WHAT THE TASK ASKS: Of all the lines in the entries, how many carry the word "static"? The reply is that number and no more.

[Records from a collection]
=== Begin Enclosure ===
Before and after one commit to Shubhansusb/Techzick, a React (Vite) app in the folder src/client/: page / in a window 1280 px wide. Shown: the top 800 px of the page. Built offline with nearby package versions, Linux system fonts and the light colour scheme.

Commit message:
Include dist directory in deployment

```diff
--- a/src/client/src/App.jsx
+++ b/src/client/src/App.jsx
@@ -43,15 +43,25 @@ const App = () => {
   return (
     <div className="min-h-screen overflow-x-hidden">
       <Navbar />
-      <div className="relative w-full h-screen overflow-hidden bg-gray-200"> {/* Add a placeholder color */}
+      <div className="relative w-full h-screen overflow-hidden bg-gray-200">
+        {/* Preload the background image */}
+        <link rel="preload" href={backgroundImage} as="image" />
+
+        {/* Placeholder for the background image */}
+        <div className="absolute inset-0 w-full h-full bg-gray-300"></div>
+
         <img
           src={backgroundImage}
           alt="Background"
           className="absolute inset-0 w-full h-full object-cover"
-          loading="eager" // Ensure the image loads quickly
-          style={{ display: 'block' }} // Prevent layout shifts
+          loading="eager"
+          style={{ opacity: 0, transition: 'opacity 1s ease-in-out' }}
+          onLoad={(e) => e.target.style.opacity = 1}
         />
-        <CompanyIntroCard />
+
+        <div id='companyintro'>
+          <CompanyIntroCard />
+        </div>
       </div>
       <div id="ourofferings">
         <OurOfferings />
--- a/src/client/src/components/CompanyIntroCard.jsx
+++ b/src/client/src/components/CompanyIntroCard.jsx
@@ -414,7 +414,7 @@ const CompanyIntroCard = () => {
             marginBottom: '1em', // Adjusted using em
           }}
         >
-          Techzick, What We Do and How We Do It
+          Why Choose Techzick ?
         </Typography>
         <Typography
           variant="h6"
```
=== End Enclosure ===
=== Begin Enclosure ===
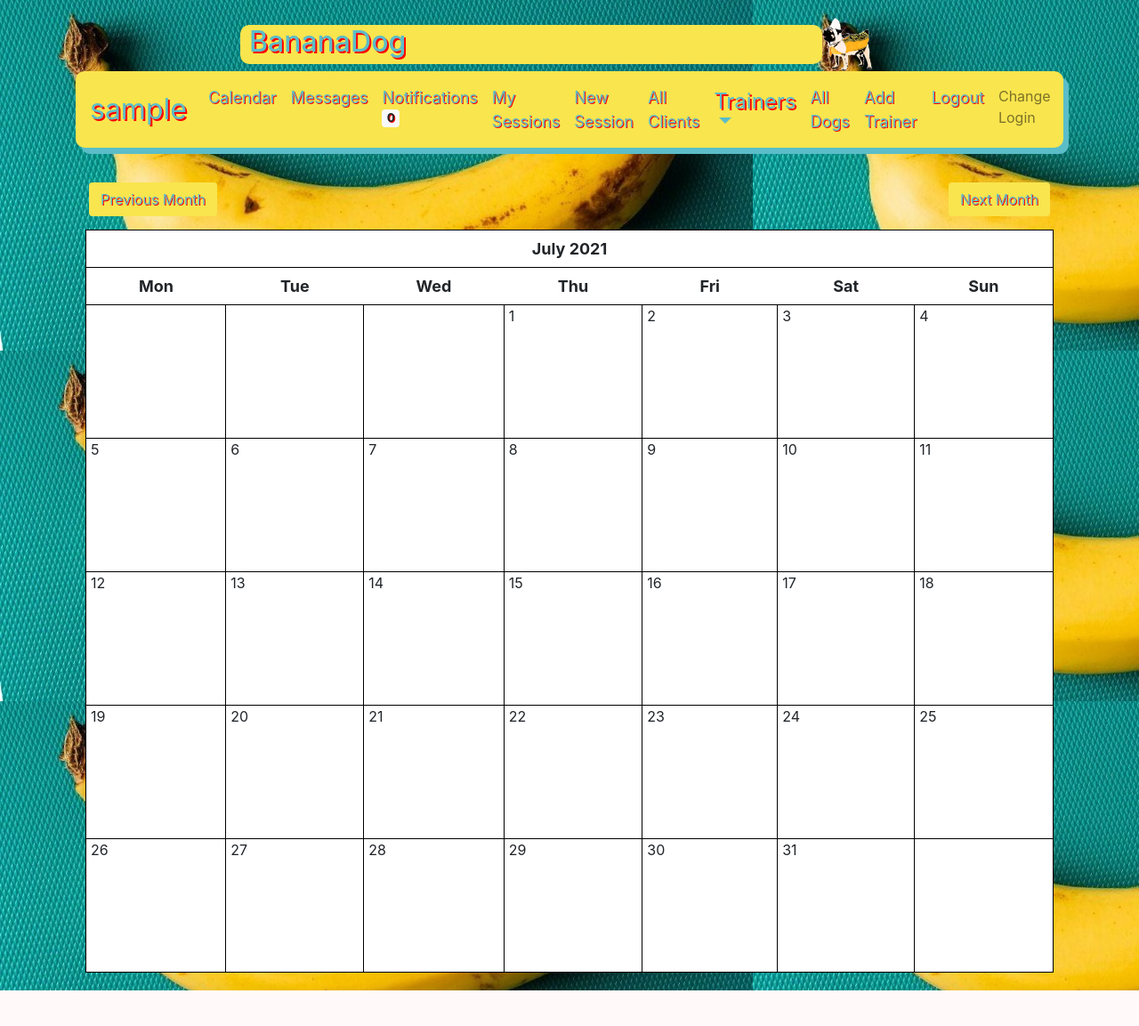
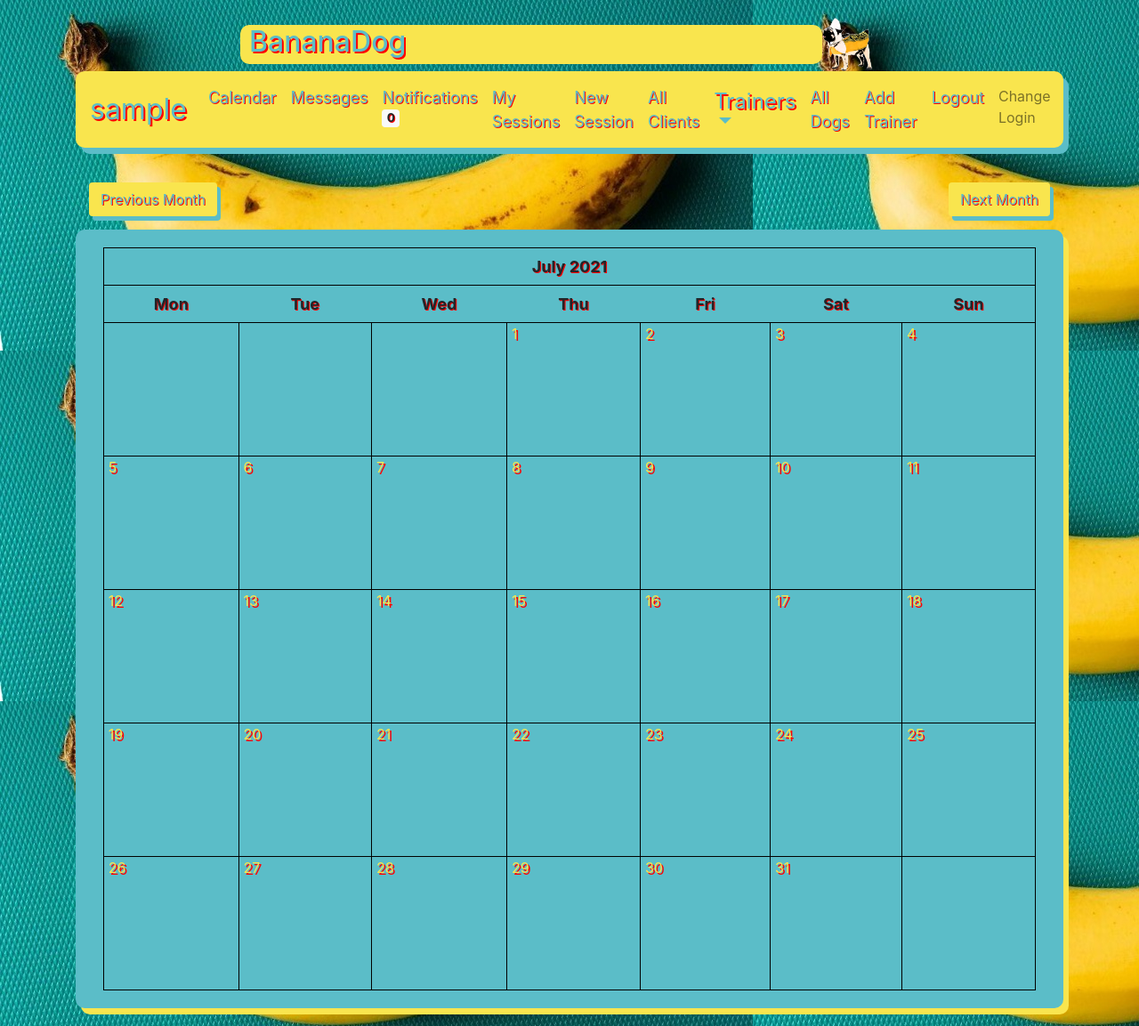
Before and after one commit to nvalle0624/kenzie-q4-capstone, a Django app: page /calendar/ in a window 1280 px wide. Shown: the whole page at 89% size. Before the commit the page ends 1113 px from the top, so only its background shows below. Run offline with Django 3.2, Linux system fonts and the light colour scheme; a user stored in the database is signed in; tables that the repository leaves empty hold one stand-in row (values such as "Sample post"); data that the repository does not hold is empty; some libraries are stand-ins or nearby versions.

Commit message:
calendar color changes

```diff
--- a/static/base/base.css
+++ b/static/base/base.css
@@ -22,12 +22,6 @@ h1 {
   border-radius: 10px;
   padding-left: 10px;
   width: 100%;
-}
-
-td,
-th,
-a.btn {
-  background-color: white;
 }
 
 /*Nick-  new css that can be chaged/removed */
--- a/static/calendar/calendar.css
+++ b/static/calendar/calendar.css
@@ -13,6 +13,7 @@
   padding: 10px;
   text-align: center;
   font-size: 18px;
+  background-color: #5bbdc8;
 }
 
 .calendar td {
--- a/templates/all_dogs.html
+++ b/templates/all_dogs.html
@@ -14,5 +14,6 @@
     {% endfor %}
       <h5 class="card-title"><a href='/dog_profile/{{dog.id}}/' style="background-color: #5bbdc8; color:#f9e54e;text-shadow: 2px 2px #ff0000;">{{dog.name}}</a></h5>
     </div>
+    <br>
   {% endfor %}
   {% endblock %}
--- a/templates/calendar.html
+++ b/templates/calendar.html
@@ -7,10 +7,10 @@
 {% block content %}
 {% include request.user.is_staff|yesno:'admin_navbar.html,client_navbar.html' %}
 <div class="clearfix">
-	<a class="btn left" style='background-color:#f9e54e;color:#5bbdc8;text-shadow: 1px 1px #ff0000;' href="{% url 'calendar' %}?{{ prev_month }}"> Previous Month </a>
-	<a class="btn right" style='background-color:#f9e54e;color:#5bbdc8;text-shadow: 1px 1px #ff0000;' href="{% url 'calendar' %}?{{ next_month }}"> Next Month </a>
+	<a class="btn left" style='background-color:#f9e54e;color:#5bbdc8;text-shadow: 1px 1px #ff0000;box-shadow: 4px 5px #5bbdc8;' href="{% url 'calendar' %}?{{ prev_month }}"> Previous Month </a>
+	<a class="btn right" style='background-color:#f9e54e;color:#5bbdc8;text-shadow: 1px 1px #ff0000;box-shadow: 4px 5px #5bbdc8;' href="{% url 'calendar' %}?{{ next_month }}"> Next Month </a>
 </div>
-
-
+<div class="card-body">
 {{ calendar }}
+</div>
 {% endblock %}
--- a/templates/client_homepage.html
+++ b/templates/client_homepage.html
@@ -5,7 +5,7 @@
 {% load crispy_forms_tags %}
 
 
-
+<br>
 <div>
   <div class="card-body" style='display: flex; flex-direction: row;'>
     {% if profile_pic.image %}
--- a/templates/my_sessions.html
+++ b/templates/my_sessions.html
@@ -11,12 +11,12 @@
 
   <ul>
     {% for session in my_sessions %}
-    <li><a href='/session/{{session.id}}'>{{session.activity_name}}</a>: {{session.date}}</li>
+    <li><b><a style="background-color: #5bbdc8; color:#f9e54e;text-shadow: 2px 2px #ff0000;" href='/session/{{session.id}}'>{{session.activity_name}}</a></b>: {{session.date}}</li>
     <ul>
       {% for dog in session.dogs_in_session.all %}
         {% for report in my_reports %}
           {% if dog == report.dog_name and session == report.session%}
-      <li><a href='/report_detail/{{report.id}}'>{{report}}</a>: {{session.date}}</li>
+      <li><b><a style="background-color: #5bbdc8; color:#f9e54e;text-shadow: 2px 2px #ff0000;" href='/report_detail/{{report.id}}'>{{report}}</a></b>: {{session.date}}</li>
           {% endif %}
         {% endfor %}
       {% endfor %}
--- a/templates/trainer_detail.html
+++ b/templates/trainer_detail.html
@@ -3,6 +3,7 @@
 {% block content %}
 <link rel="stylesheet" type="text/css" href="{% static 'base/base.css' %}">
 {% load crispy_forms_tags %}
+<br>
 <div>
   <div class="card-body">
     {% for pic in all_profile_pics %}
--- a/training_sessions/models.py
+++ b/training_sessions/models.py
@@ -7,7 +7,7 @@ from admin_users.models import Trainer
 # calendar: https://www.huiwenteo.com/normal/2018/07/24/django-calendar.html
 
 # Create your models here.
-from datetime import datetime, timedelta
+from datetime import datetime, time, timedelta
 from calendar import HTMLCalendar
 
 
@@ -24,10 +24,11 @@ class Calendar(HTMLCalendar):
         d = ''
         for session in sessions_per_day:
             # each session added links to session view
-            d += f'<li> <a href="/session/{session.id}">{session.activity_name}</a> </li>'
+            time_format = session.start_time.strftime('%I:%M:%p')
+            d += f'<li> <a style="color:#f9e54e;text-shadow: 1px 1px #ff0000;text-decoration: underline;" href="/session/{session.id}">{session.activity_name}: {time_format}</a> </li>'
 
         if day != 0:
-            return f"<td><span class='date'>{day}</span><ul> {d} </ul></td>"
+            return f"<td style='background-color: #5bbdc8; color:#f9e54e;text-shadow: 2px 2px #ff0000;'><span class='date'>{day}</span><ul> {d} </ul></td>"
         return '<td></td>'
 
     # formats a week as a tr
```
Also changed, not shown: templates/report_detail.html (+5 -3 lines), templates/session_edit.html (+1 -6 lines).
=== End Enclosure ===
ANSWER SECTION: 5